WORK INSTRUCTIONS - Filter out all lines without the word "watch" from the data below, please, and copy the rest.
EXCERPTED DATA: Begin
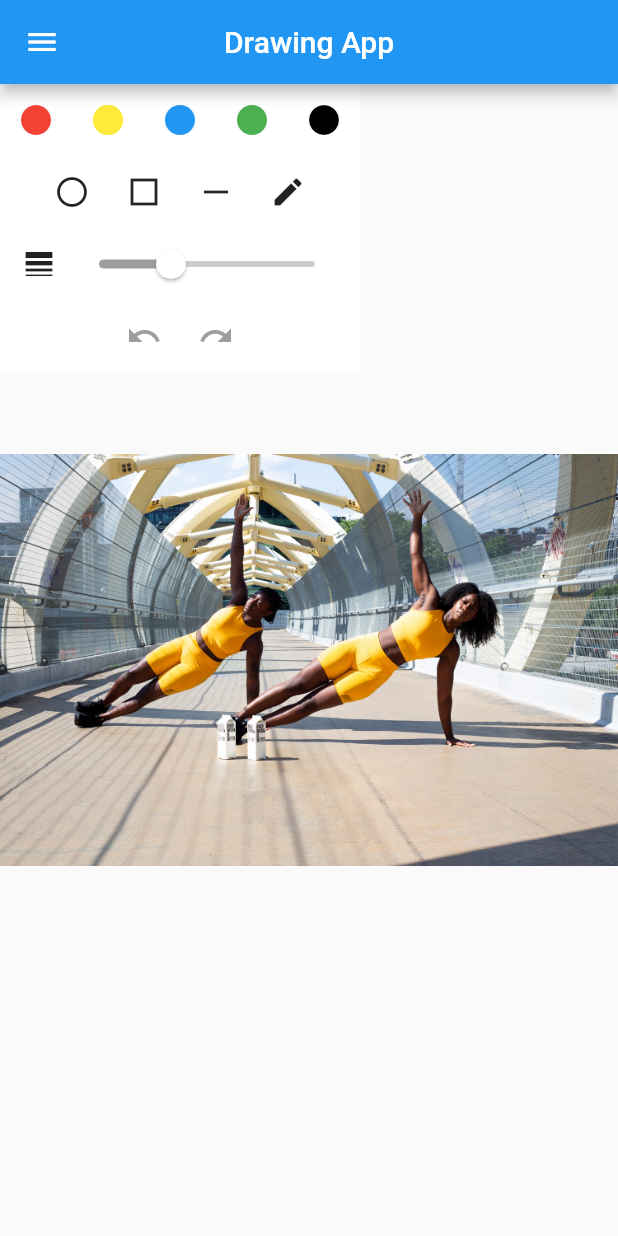
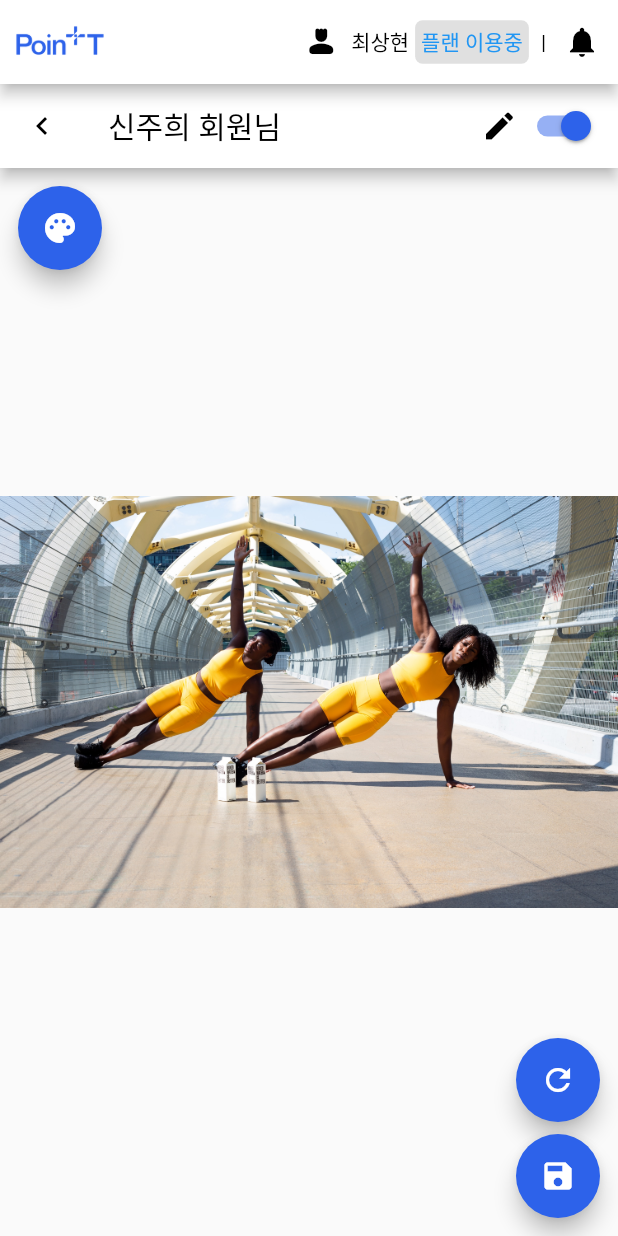
Before and after one commit to pie-sfac/2Team-Pain-Catchers, a Flutter app: the DrawingPage screen opened directly, on a phone screen of 412 x 824 dp. Run offline on Flutter 3.47's test engine with Material 2 defaults, Android fonts, the phone set to English and light mode, and no system bars; our stand-ins replace camera, dio, flutter_riverpod, freezed_annotation, go_router, hive_flutter and 5 more; missing offline and left inert: flutter_ffmpeg, google_ml_kit, google_mlkit_commons, google_mlkit_pose_detection; accounts and stored records are empty; generated files the repository leaves out were written again.

Commit message:
refactoring drawing page

```diff
--- a/catchmypain/lib/main.dart
+++ b/catchmypain/lib/main.dart
@@ -1,4 +1,5 @@
 import 'package:catchmypain/view/camera_view/pose_detector_view.dart';
+import 'package:catchmypain/view/page/drawing_page.dart';
 import 'package:catchmypain/view/page/login_page.dart';
 import 'package:catchmypain/view/page/main_page.dart';
 import 'package:flutter/material.dart';
@@ -33,6 +34,10 @@ final GoRouter _router = GoRouter(initialLocation: '/', routes: [
       return PoseDetectorView(exercise: exercise ?? '');
     },
   ),
+  GoRoute(
+    path: '/drawing',
+    builder: (context, state) => DrawingPage(),
+  ),
 ]);
 
 class CatchMyPain extends StatelessWidget {
--- a/catchmypain/lib/provider/drawing_provider.dart
+++ b/catchmypain/lib/provider/drawing_provider.dart
@@ -18,3 +18,7 @@ final drawingModeProvider = StateProvider<DrawingMode>((ref) => DrawingMode.penc
 final stackProvider = StateProvider<List<Sketch>>((ref) => []);
 
 final saveProvider = StateProvider<List<Sketch>>((ref) => []);
+
+final paletteProvider = StateProvider<bool>((ref) => false);
+
+final showProvider = StateProvider<bool>((ref) => true);
--- a/catchmypain/lib/view/page/drawing_page.dart
+++ b/catchmypain/lib/view/page/drawing_page.dart
@@ -2,71 +2,109 @@
 
 import 'package:catchmypain/provider/drawing_provider.dart';
 import 'package:catchmypain/view/widgets/drawing_canvas.dart';
+import 'package:catchmypain/view/widgets/drawing_menu.dart';
 import 'package:flutter/material.dart';
 import 'package:flutter_riverpod/flutter_riverpod.dart';
-import 'package:catchmypain/model/sketch.dart';
+import 'package:go_router/go_router.dart';
 
 class DrawingPage extends ConsumerWidget {
   const DrawingPage({super.key});
   @override
   Widget build(BuildContext context, WidgetRef ref) {
-    // colorProvider를 감시하여 현재 Color 상태를 가져옵니다.
-    final selectedColor = ref.watch(colorProvider);
-    final strokeSize = ref.watch(sizeProvider);
-    // final allSketches = ref.watch(sketchesProvider);
-    // final currentSketch = ref.watch(sketchProvider);
-    // final sketchStack = ref.watch(stackProvider);
-
-    bool isMenuOpen = true;
-
-    void undo() {
-      if (ref.read(sketchesProvider.notifier).state.isEmpty)
-        return;
-      else {
-        Sketch tmp = ref.read(sketchesProvider.notifier).state.removeLast();
-        ref.read(stackProvider.notifier).state.add(tmp);
-        ref.read(sketchProvider.notifier).state = Sketch(
-            points: [],
-            color: selectedColor,
-            size: strokeSize,
-            mode: DrawingMode.pencil);
-        // Trigger a rebuild after state change
-        ref.refresh(sketchProvider);
-
-      }
-    }
-
-    void redo() {
-      if (ref.read(stackProvider.notifier).state.isEmpty) {
-        return;
-      } else {
-        Sketch tmp = ref.read(stackProvider.notifier).state.removeLast();
-        ref.read(sketchesProvider.notifier).state.add(tmp);
-        ref.read(sketchProvider.notifier).state = tmp;
-        ref.refresh(sketchProvider);
-      }
-    }
+    final bool isPaletteOpen = ref.watch(paletteProvider);
+    final bool isSketchOn = ref.watch(showProvider);
 
     return Scaffold(
       appBar: AppBar(
-        leading: IconButton(
-          icon: Icon(Icons.menu),
-          onPressed: () => isMenuOpen,
+        backgroundColor: Colors.white,
+        title: Text('Drawing'),
+        actions: [
+          Padding(
+            padding: const EdgeInsets.all(8.0),
+            child: Row(children: [
+              const Padding(
+                padding: EdgeInsets.all(4.0),
+                child: Icon(
+                  Icons.person_4_rounded,
+                  color: Colors.black,
                 ),
-        title: Text('Drawing App'),
-        centerTitle: true,
               ),
-      body: PageView(
+              const Padding(
+                padding: EdgeInsets.all(4.0),
+                child: Text(
+                  '최상현',
+                  style: TextStyle(color: Colors.black),
+                ),
+              ),
+              Container(
+                decoration: BoxDecoration(
+                    color: Colors.grey.shade300,
+                    borderRadius: BorderRadius.circular(5)),
+                child: const Padding(
+                  padding: EdgeInsets.all(4.0),
+                  child: Text(
+                    '플랜 이용중',
+                    style: TextStyle(color: Colors.blue),
+                    textAlign: TextAlign.center,
+                  ),
+                ),
+              ),
+            ]),
+          ),
+          const Center(
+            child: Text(
+              '|',
+              style: TextStyle(color: Colors.black),
+              textAlign: TextAlign.center,
+            ),
+          ),
+          IconButton(
+              onPressed: () => {},
+              icon: const Icon(
+                Icons.notifications,
+                color: Colors.black,
+              )),
+        ],
+        leading: Image.asset('asset/images/wix_logo.png'),
+        leadingWidth: 80,
+      ),
+      body: Column(
         children: [
-          Stack(
+          AppBar(
+              foregroundColor: Colors.black,
+              backgroundColor: Colors.white,
+              leading: InkWell(
+                  child: Icon(Icons.navigate_before),
+                  onTap: () {
+                    context.pop();
+                  }),
+              title: Text("신주희 회원님"),
+              actions: [
+                isSketchOn ? Icon(Icons.edit) : Icon(Icons.edit_off),
+                Switch(
+                  activeColor: Color.fromRGBO(45, 98, 234, 1),
+                  inactiveTrackColor: Color.fromRGBO(191, 209, 255, 1),
+                  value: isSketchOn,
+                  onChanged: (value) {
+                    ref.read(showProvider.notifier).state = value;
+                  },
+                ),
+                SizedBox(
+                  width: 8,
+                )
+              ]),
+          Expanded(
+            child: Stack(
               children: [
                 Container(
                   decoration: BoxDecoration(
                       image: DecorationImage(
                           image: AssetImage('asset/images/sidePlank.jpg'))),
                 ),
-              SizedBox(
-                //color: kCanvasColor,
+                Visibility(
+                  maintainState: true,
+                  visible: isSketchOn,
+                  child: SizedBox(
                     width: double.maxFinite,
                     height: double.maxFinite,
                     child: DrawingCanvas(
@@ -74,169 +112,76 @@ class DrawingPage extends ConsumerWidget {
                       height: MediaQuery.of(context).size.height,
                     ),
                   ),
+                ),
+                Positioned(
+                  top: 12,
+                  left: 12,
+                  child: Column(
+                    children: [
                       Visibility(
-                visible: isMenuOpen,
-                child: Positioned(
-                  child: Container(
-                    color: Colors.white,
-                    child: Column(
-                      mainAxisSize: MainAxisSize.min,
-                      children: [
-                        Row(
-                          mainAxisSize: MainAxisSize.min,
-                          children: [
-                            IconButton(
-                              icon: Icon(Icons.circle),
-                              onPressed: () {
-                                ref.read(colorProvider.notifier).state =
-                                    Colors.red;
-                              },
-                              color: Colors.red,
+                        visible: !isPaletteOpen,
+                        child: FloatingActionButton(
+                            child: Icon(Icons.palette),
+                            backgroundColor: Color.fromRGBO(45, 98, 234, 1),
+                            onPressed: () => ref
+                                .read(paletteProvider.notifier)
+                                .state = true),
                       ),
-                            IconButton(
-                              icon: Icon(Icons.circle),
-                              onPressed: () {
-                                ref.read(colorProvider.notifier).state =
-                                    Colors.yellow;
-                              },
-                              color: Colors.yellow,
-                            ),
-                            IconButton(
-                              icon: Icon(Icons.circle),
-                              onPressed: () {
-                                ref.read(colorProvider.notifier).state =
-                                    Colors.blue;
-                              },
-                              color: Colors.blue,
-                            ),
-                            IconButton(
-                              icon: Icon(Icons.circle),
-                              onPressed: () {
-                                ref.read(colorProvider.notifier).state =
-                                    Colors.green;
-                              },
-                              color: Colors.green,
-                            ),
-                            IconButton(
-                              icon: Icon(Icons.circle),
-                              onPressed: () {
-                                ref.read(colorProvider.notifier).state =
-                                    Colors.black;
-                              },
-                              color: Colors.black,
+                      Visibility(
+                        visible: isPaletteOpen,
+                        child: GestureDetector(
+                            onHorizontalDragEnd: (_) => ref
+                                .read(paletteProvider.notifier)
+                                .state = false,
+                            child: DrawingMenu()),
                       ),
                     ],
                   ),
-                        Row(
-                          mainAxisSize: MainAxisSize.min,
+                ),
+                Positioned(
+                  right: 12,
+                  bottom: 12,
+                  child: Column(
+                    mainAxisAlignment: MainAxisAlignment.end,
                     children: [
-                            IconButton(
-                              icon: Icon(Icons.circle_outlined),
+                      FloatingActionButton(
+                          child: Icon(Icons.refresh),
+                          backgroundColor: Color.fromRGBO(45, 98, 234, 1),
                           onPressed: () {
-                                ref.read(drawingModeProvider.notifier).state =
-                                    DrawingMode.circle;
-                              },
+                            if (ref.read(sketchesProvider).isNotEmpty) {
+                              ref.read(sketchesProvider.notifier).state = [];
+                              ref.read(stackProvider.notifier).state = [];
+                            }
+                          }),
+                      SizedBox(
+                        height: 8,
                       ),
-                            IconButton(
-                              icon: Icon(Icons.square_outlined),
+                      FloatingActionButton(
+                          backgroundColor: Color.fromRGBO(45, 98, 234, 1),
+                          child: Icon(Icons.save),
                           onPressed: () {
-                                ref.read(drawingModeProvider.notifier).state =
-                                    DrawingMode.rect;
-                              },
-                            ),
-                            IconButton(
-                              icon: Icon(Icons.horizontal_rule),
-                              onPressed: () {
-                                ref.read(drawingModeProvider.notifier).state =
-                                    DrawingMode.line;
-                              },
-                            ),
-                            IconButton(
-                              icon: Icon(Icons.edit),
-                              onPressed: () {
-                                ref.read(drawingModeProvider.notifier).state =
-                                    DrawingMode.pencil;
-                              },
-                            ),
+                            ref.read(saveProvider.notifier).state =
+                                ref.read(sketchesProvider.notifier).state;
+
+                            ScaffoldMessenger.of(context).showSnackBar(
+                              SnackBar(
+                                  behavior: SnackBarBehavior.floating,
+                                  margin: EdgeInsets.only(bottom: 12),
+                                  shape: RoundedRectangleBorder(
+                                      borderRadius: BorderRadius.circular(4)),
+                                  content: Text('수정한 내용을 저장했습니다.')),
+                              // Adjust the border radius here
+                            );
+                            context.pop();
+                          }),
                     ],
-                        ),
-                        Row(
-                          mainAxisSize: MainAxisSize.min,
-                          children: [
-                            SizedBox(
-                              width: 8,
-                            ),
-                            Icon(Icons.line_weight),
-                            SizedBox(
-                              width: 4,
-                            ),
-                            Slider(
-                              thumbColor: Colors.white,
-                              activeColor: Colors.grey,
-                              inactiveColor: Colors.grey.withOpacity(0.5),
-                              value: strokeSize,
-                              min: 0,
-                              max: 30,
-                              onChanged: (val) {
-                                ref.read(sizeProvider.notifier).state = val;
-                              },
-                            ),
-                          ],
-                        ),
-                        Row(
-                          mainAxisSize: MainAxisSize.min,
-                          children: [
-                            IconButton(
-                                onPressed: () => undo(),
-                                icon: (ref.watch(sketchesProvider).isNotEmpty)
-                                    ? Icon(Icons.undo)
-                                    : Icon(
-                                        Icons.undo,
-                                        color: Colors.grey,
-                                      )),
-                            IconButton(
-                                onPressed: () => redo(),
-                                icon: (ref.watch(stackProvider).isNotEmpty)
-                                    ? Icon(Icons.redo)
-                                    : Icon(
-                                        Icons.redo,
-                                        color: Colors.grey,
-                                      ))
-                          ],
-                        )
-                      ],
-                    ),
-                  ),
                   ),
                 ),
               ],
             ),
-          Column(
-            mainAxisSize: MainAxisSize.min,
-            // crossAxisAlignment: CrossAxisAlignment.baseline,
-            children: [
-              Stack(
-                children: [],
-              )
-            ],
           ),
         ],
       ),
-      // floatingActionButton: Column(
-      //   mainAxisAlignment: MainAxisAlignment.end,
-      //   children: [
-      //     FloatingActionButton(
-      //       child: Icon(Icons.refresh),
-      //       onPressed: allSketches.value.isNotEmpty
-      //           ? () => undoRedoStack.value.clear()
-      //           : null,
-      //     ),
-      //     FloatingActionButton(
-      //       child: Icon(Icons.save),
-      //       onPressed: () => savedSketches.value = allSketches.value,
-      //     ),
-      //   ],
-      // ),
     );
   }
 }
--- a/catchmypain/lib/view/page/main_page.dart
+++ b/catchmypain/lib/view/page/main_page.dart
@@ -1,5 +1,6 @@
 import 'package:catchmypain/provider/page_provider.dart';
 import 'package:catchmypain/view/page/chart_page.dart';
+import 'package:catchmypain/view/page/drawing_main_page.dart';
 import 'package:catchmypain/view/page/drawing_page.dart';
 import 'package:catchmypain/view/page/exercise_camera_page.dart';
 import 'package:catchmypain/view/page/report_page.dart';
@@ -143,7 +144,7 @@ class MainPage extends ConsumerWidget {
           onPageChanged: (i) => ref.read(indexProvider.notifier).value = i,
           children: const [
             ChartPage(),
-            DrawingPage(),
+            DrawingMainPage(),
             ReportPage(),
             ExerciseCameraPage(),
           ]),
--- a/catchmypain/lib/view/widgets/drawing_canvas.dart
+++ b/catchmypain/lib/view/widgets/drawing_canvas.dart
@@ -31,7 +31,7 @@ class DrawingCanvas extends ConsumerWidget {
         width: width,
         child: CustomPaint(
           painter: SketchPainter(
-            sketches: allSketches, //안되면 .state
+            sketches: allSketches,
           ),
         ),
       ),
@@ -56,7 +56,7 @@ class DrawingCanvas extends ConsumerWidget {
             size: strokeSize,
             mode: drawingMode);
 
-        if (ref.read(stackProvider).isNotEmpty) {       //모르겠당...
+        if (ref.read(stackProvider).isNotEmpty) {
           ref.read(stackProvider.notifier).state = List<Sketch>.from([]);
         }
       },
@@ -73,18 +73,17 @@ class DrawingCanvas extends ConsumerWidget {
             mode: drawingMode);
       },
       onPointerUp: (details) {
-               // 이거 맞나
-
         if (currentSketch != null) {
           ref.read(sketchesProvider.notifier).state =
               List<Sketch>.from(allSketches)..add(currentSketch!);
+
+          ref.read(sketchProvider.notifier).state = Sketch(
+              // 현재 스케치를 초기화합니다.
+              points: [],
+              color: selectedColor,
+              size: strokeSize,
+              mode: drawingMode);
         }
-        // 현재 스케치를 초기화합니다.
-        ref.read(sketchProvider.notifier).state = Sketch(
-            points: [],
-            color: selectedColor,
-            size: strokeSize,
-            mode: drawingMode);
       },
       child: RepaintBoundary(
         child: SizedBox(
@@ -109,6 +108,7 @@ class SketchPainter extends CustomPainter {
   @override
   void paint(Canvas canvas, Size size) {
     // TODO: implement paint
+
     for (Sketch sketch in sketches) {
       final points = sketch.points;
 
```
Also changed, not shown: catchmypain/lib/view/page/drawing_main_page.dart (added, +79 -0 lines), catchmypain/lib/view/widgets/drawing_menu.dart (added, +178 -0 lines), catchmypain/lib/view/widgets/show_drawing_widget.dart (added, +28 -0 lines). Lines whose indentation alone changed are shown as unchanged.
EXCERPTED DATA: End
ANSWER SPACE -
-    final selectedColor = ref.watch(colorProvider);
-    final strokeSize = ref.watch(sizeProvider);
-    // final allSketches = ref.watch(sketchesProvider);
-    // final currentSketch = ref.watch(sketchProvider);
-    // final sketchStack = ref.watch(stackProvider);
+    final bool isPaletteOpen = ref.watch(paletteProvider);
+    final bool isSketchOn = ref.watch(showProvider);
-                                icon: (ref.watch(sketchesProvider).isNotEmpty)
-                                icon: (ref.watch(stackProvider).isNotEmpty)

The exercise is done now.